Vukoje's blog about software development

Integrating responsive site in Salesforce1

As you probably already know, Salesforce (SF) has built their native app Salesforce1 (SF1) and because SF is such a big hit there is a high chance you app will need to integrate with SF1, which could cause you problems. SF1 is native app which is extendable not by writing native code but by integrating with web apps. Now as native usually means iOS, this integration leads us to dreadful mobile Safari iframe.

The Pain

So here you are, you need to open your app in safari mobile iframe which sucks… and chances are you’ll want to open your existing web app with responsive design that adjusts to mobile screen sizes. Responsive design means general purpose design that adjusts to various screen sizes and as such it is much more complex than pure mobile site. This complexity significantly lowers your chances of working properly in safari mobile iframe.


When I opened my site it was complete agony because it had completely unpredictable behavior. It would reset scroll position in middle of page scrolling and page width would change constantly causing elements to jump around constantly. Occasionally SF1 would crash and wouldn’t open my site again until I reinstalled SF1 app.

I spent few days working on a solution which I wanted to share with everyone and hopefully ease someone’s suffering.

The Solution

In order to fix problem with flickering and iframe width changing I needed to set iframe width to exact value in pixels. Setting width to 100% simply wouldn’t work so I would calculate window width in JavaScript and set it dynamically to iframe.

Now I was left with the problem of scrolling. Unlikely any other browser, mobile Safari iframe expands vertically to display the full document which it contains. There are various strategies for “implementing” iframe scrolling on mobile Safari. At the end I fixed this by setting scrolling="no" and style="overflow: hidden” on iframe. I also set iframe height to window size which I calculated same way as window height. I added this height to iframe url as query string which on the other hand I used to resize my site and actually have scrolling on site instead on iframe.

Below is the code I have embeded in my SF page.

Cross domain RESTful API calls?

Maybe you started moving more of your web app logic to client and relying on RESTful services for client-server communication knowing that someday other people will be able to reuse these services as remote API to you app. When I did, I knew that there was a problem with calling restful services from other site’s JavaScript because of the same origin policy that forbids browser to make cross domain Ajax calls, but I also knew that all the major web sites allow restful services consuming from JavaScript.

I investigated a bit and here are alternatives I found for this problem.


JSONP is browser hack that became standard solution for cross domain Ajax calls.
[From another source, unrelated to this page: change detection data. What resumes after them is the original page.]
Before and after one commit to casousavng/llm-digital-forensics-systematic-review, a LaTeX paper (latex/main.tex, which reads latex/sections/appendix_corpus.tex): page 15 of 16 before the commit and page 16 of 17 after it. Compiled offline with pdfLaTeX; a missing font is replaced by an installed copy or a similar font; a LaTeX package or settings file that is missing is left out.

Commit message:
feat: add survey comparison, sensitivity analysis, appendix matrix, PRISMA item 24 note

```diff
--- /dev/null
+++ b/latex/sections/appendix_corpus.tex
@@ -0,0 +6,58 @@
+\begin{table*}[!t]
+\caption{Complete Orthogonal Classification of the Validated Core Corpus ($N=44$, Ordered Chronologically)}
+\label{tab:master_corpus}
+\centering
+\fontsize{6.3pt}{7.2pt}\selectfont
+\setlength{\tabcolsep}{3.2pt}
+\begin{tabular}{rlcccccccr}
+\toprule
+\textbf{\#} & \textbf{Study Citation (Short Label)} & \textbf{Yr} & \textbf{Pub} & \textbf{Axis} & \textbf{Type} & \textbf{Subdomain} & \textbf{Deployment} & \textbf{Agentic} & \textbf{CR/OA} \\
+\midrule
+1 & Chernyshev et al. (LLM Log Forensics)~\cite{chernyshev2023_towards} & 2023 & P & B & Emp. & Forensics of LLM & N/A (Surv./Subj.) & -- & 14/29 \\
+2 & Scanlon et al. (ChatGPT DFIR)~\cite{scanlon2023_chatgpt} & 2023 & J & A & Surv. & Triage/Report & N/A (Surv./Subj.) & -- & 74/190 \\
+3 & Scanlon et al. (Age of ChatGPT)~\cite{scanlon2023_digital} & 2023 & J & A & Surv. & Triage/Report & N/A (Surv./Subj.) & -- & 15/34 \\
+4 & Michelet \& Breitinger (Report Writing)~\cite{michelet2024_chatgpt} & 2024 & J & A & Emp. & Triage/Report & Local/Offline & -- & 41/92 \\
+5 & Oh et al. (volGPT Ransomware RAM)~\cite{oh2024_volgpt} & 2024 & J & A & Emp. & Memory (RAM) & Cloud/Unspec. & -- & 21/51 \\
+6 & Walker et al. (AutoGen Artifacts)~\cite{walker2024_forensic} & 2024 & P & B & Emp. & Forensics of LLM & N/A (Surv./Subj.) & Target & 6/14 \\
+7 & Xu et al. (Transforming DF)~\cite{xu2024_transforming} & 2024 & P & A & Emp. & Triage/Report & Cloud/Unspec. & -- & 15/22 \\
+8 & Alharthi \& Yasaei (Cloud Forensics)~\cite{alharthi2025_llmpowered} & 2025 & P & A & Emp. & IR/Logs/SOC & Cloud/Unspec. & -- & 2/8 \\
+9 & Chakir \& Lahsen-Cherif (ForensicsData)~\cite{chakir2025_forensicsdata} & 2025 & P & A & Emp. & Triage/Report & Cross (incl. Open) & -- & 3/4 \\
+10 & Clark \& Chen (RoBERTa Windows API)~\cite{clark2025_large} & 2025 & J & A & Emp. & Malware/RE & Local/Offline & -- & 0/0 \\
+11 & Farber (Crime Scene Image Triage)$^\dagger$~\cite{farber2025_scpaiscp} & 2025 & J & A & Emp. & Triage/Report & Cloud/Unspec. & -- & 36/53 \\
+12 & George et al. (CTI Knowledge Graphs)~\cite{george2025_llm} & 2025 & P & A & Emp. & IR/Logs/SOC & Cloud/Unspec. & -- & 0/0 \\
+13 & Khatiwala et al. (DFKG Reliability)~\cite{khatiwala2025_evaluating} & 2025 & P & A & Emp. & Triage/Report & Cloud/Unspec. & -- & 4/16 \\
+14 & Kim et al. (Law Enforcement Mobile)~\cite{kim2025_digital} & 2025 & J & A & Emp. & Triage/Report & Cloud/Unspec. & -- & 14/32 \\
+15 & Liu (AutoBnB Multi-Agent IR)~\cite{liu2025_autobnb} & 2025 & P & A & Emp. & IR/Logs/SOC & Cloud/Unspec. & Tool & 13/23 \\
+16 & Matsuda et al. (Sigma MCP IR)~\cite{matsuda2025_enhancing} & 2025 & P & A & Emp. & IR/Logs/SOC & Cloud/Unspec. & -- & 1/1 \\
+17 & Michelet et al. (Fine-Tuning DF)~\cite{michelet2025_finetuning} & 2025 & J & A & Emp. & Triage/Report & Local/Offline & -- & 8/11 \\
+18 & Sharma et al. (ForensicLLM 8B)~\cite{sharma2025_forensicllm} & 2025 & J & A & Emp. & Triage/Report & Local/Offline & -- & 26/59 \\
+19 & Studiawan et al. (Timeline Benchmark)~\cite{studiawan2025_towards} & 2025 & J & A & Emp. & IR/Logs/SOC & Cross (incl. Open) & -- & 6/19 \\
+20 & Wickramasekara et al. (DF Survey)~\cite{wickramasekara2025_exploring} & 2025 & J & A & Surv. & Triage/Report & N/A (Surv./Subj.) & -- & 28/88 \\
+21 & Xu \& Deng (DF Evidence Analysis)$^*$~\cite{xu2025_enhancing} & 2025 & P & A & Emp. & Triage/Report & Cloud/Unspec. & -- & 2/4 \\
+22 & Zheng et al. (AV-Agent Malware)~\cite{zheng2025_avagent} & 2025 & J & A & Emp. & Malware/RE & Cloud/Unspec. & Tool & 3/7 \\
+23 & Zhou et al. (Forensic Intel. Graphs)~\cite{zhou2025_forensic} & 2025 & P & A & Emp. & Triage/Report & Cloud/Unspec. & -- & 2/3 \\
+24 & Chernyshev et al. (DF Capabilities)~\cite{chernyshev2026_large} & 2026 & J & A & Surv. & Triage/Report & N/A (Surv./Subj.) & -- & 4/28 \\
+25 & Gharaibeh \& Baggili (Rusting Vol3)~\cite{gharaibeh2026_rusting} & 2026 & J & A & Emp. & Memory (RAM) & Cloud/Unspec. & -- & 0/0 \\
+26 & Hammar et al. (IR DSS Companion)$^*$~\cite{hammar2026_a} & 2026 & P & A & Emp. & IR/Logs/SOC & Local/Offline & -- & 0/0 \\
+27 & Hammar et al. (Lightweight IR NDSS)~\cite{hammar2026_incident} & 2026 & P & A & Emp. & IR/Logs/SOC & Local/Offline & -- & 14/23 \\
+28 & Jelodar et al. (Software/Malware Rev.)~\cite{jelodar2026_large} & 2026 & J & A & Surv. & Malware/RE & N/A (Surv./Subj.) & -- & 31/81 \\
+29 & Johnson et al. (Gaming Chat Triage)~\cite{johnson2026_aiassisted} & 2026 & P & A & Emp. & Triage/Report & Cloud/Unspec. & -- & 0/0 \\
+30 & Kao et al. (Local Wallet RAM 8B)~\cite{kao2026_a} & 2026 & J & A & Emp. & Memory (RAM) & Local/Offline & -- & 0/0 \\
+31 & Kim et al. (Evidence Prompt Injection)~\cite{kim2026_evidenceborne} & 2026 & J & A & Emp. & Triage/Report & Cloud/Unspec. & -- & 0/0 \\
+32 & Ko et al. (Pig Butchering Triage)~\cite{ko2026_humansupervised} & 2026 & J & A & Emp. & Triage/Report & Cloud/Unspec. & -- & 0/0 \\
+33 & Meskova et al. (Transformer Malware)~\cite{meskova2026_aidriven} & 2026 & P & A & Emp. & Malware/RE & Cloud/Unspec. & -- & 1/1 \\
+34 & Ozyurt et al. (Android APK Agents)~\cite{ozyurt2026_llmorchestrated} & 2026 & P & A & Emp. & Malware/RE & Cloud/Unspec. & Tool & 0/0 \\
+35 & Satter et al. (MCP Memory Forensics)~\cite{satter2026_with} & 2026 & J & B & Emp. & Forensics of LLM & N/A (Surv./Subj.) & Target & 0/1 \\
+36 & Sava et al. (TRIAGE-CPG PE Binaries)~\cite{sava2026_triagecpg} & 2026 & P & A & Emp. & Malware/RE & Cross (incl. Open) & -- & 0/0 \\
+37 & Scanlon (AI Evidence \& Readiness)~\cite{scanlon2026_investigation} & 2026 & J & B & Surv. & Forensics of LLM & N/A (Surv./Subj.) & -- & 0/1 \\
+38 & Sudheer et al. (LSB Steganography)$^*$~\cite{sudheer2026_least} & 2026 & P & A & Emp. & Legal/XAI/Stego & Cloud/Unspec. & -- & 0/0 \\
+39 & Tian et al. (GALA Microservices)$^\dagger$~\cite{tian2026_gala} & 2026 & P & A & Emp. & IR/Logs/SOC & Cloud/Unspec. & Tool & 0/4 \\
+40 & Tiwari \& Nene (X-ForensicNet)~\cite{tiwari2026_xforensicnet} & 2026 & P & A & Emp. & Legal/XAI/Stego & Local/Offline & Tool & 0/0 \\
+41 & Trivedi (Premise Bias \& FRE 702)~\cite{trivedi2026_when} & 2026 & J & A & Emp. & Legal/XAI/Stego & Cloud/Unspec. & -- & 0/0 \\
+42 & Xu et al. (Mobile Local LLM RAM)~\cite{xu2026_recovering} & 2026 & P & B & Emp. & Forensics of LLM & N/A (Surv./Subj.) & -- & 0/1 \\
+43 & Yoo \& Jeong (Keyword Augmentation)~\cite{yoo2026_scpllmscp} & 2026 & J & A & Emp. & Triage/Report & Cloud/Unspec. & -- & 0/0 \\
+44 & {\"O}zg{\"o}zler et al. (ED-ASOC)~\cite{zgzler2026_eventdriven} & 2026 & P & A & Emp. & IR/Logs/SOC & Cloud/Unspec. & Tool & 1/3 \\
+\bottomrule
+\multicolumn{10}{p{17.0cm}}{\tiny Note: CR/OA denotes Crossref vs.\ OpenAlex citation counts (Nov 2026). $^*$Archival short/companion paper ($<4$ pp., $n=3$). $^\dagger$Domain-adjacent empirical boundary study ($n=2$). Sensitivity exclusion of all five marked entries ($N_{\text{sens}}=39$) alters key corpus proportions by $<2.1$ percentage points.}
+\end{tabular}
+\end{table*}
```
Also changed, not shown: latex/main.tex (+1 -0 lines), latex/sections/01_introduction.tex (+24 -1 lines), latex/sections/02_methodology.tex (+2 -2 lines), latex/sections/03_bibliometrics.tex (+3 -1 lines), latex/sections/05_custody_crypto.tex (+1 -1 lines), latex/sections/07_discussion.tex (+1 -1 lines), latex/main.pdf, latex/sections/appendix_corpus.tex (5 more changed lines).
Browser is hacked by pretending that service is static JavaScript file. In order for this hack to work, server must support JSONP, which means you might be required to alter your services a bit.

Main issue with JSONP is that it doesn’t support HTTP POST (only HTTP GET). Another potential problem with JSONP is that is not asynchronous, which means that it would probably block browser which would lead to poor user experience.


Cross-origin resource sharing (CORS) is new standard that allows cross-domain Ajax calls. Main issue is that not all main browses are supported. Biggest problem is partial support in IE8/9 of which next limitations are biggest problem:

  • Only text/plain is supported for the request's Content-Type header
  • No authentication or cookies will be sent with the request

Server Proxy

Another alternative would be to use server proxy that would execute cross-domain request. In other words, do cross-domain request on server instead in browser because server doesn’t have Same-origin policy limitation. The disadvantage is additional work for your clients that must code server proxy instead of consuming your API right from JavaScript.


iFrame integration

Although iFrames have cross domain restrictions like Ajax, they are much more flexible, so hidden iFrame can be used to enable cross-domain Ajax. 3rd party web page could load our special iFrame for that could execute Ajax calls in behalf of 3rd party page because it is on same domain as our API, and then it can send data back to page. For cross origin iFrame communication Window.postMessage can be used or easyXDM library if older browsers need to be supported.